Prodigal Daughter

The meadow, of course, like the rest of it all,  goes about its business just fine without me. It does not miss my boots or my macro lens or my shadow crossing the dried grass or the clouds of my breath in the cold air. And yet, when I return, it extends a queer hospitality -- one that, like the best sort of love, lets me be. And I, in turn, reciprocate: love, in the form of looking. 

These are the weeks when the winter light begins to lengthen palpably, only, it seems, to illuminate a landscape in extremis, its denizens all brittle, dessicated, bled of color and frail. Form is poised above the abyss of emptiness, awaiting the moment when it becomes a dustcloud shimmering in pitiless sunlight, then naught.

But there is an implicit jouissance to all this. Not, of course, the joyful gamboling of spring lambs or the unfurling of yellow daffodils. The dying fall does segue into the green shoot, but we should give its long cadence the hearing it deserves. Like the prayerbook says: even at the grave we make our song -- alleluia ! One could hope for such an end: a final explosion of absolute gratitude for the utter mystery of having been let be.

But the lengthening, pitiless light also illuminates the things that slaughter all possibility of gratitude, vistas of beings in such extremis, that all metaphors, botanical or otherwise, fail.  One's heart could burst, not with gratitude, but with sorrow.

I have long preferred the non-human world to the human. I am a weed photographer, not a street photographer. I have spent my rather anthropocentric career muttering  I should have been a librarian, and, last summer, fled my anthropocentric (God in man made manifest !) church for a wilderness -- where ? -- far from the maddening crowd ? Or, more to the point, where the crux of the metaphysical matter is not a scandalously particular human being ?

We are all scandalously particular, that is to say thrown and contingent then gone -- thrown into a song whose melody means more than its words -- thrown into an existence we navigate/construe/construct with our sensate bodies and our words. Thrown into relationship -- with humans and the non-human world.

It's all so dire and so beautiful and heart-breaking that the only response seems, at times, prostration.

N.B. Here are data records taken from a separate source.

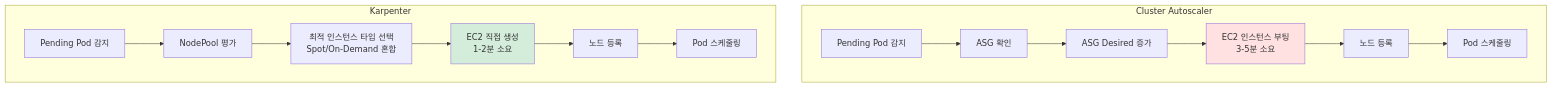
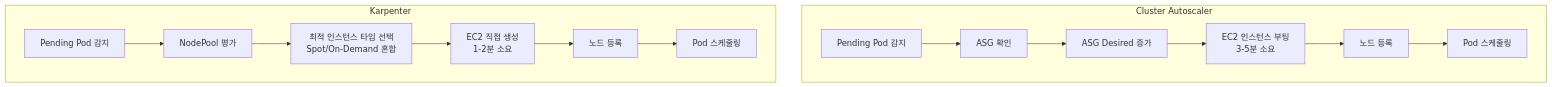
One commit to juwon8891/juwon8891.github.io changed the third of 7 diagrams in docs/eks/week3-scaling.md. Above: the diagram before and after it, drawn with Mermaid. The commit also changed other lines of this file and 18 other files, not shown here.

Commit message:
Remove bright colors from Mermaid diagrams for dark mode compatibility

````diff
--- a/docs/eks/week3-scaling.md
+++ b/docs/eks/week3-scaling.md
@@ -346,21 +338,19 @@
 ```mermaid
 graph TB
     subgraph CAS["Cluster Autoscaler"]
         A1[Pending Pod 감지] --> A2[ASG 확인]
         A2 --> A3[ASG Desired 증가]
         A3 --> A4[EC2 인스턴스 부팅<br/>3-5분 소요]
         A4 --> A5[노드 등록]
         A5 --> A6[Pod 스케줄링]
     end
 
     subgraph Karpenter["Karpenter"]
         B1[Pending Pod 감지] --> B2[NodePool 평가]
         B2 --> B3[최적 인스턴스 타입 선택<br/>Spot/On-Demand 혼합]
         B3 --> B4[EC2 직접 생성<br/>1-2분 소요]
         B4 --> B5[노드 등록]
         B5 --> B6[Pod 스케줄링]
     end
 
-    style A4 fill:#ffe1e1
-    style B4 fill:#d4edda
 ```
````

A word that comes up with respect to the shape of practice in in the Episcopal/Anglican neighborhood of Christianity is homely. It struck me (during my time in the wilderness) that I'd been looking for "God" in all the wrong places, hoping that some blinding, Damascus Road-like revelation would come to me by virtue of thick books and strenuous pieties and practices, a bolt from the heavenly blue.

But, I discovered that the very thing I'd fled -- relationship, congregating, fellowship -- is where the pearl of great price lies hidden, in the homely particularity of a parish and its people relating to one another and the world, and engaging a tradition day by day, week by week, year by year -- until the dark mirror yields up a bit more light.